* [Dataset content]:
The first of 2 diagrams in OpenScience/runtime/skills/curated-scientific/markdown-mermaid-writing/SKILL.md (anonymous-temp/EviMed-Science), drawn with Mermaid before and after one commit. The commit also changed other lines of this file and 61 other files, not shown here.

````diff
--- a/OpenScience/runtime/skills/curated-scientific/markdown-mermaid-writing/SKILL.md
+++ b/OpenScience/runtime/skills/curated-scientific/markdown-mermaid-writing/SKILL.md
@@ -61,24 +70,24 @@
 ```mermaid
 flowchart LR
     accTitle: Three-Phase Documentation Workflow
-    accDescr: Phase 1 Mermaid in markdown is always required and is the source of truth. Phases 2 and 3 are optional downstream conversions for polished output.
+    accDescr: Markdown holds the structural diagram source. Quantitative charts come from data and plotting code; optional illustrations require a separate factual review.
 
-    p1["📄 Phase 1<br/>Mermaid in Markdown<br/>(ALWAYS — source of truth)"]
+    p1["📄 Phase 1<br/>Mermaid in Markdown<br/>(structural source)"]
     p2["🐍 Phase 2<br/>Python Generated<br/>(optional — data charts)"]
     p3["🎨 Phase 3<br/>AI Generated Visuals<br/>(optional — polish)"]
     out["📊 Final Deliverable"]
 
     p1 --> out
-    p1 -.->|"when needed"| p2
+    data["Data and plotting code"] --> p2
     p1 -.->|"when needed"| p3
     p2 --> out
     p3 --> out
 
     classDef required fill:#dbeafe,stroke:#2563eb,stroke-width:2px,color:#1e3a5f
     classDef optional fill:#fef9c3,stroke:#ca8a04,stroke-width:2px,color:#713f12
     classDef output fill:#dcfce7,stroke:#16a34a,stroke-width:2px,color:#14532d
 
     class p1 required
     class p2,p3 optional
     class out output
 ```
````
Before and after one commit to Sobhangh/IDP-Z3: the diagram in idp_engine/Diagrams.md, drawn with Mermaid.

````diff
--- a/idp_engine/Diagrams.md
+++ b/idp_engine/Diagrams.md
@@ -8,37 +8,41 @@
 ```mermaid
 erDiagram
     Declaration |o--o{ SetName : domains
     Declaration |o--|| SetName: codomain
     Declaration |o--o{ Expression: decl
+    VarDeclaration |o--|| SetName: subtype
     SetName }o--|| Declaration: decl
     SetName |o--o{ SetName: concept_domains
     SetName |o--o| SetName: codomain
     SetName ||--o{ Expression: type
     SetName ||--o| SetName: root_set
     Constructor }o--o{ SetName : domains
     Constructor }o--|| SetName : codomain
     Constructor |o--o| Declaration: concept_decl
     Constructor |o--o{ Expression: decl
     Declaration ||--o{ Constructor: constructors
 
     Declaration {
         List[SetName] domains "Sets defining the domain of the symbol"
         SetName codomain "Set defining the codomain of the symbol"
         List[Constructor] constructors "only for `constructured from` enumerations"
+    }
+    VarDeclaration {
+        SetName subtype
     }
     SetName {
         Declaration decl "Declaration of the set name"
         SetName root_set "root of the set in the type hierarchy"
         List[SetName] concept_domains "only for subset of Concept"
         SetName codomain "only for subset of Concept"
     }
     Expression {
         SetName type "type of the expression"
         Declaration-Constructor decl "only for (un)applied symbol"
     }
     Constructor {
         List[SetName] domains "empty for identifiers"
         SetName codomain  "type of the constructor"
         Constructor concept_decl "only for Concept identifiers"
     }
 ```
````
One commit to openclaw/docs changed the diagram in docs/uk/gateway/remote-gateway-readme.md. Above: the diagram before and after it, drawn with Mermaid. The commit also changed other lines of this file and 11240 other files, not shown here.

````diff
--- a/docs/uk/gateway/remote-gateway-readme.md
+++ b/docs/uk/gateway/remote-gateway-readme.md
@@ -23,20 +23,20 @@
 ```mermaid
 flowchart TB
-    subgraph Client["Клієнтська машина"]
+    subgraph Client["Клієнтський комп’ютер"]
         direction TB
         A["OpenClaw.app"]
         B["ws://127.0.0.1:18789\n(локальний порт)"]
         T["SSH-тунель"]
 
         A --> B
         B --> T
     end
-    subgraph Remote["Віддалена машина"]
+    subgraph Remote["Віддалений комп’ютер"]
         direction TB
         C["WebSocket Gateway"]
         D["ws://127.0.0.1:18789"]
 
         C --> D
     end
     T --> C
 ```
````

* [Work request]: Nothing but a number is required: the number of lines in the material holding the string "codomain".

* [Result]: 6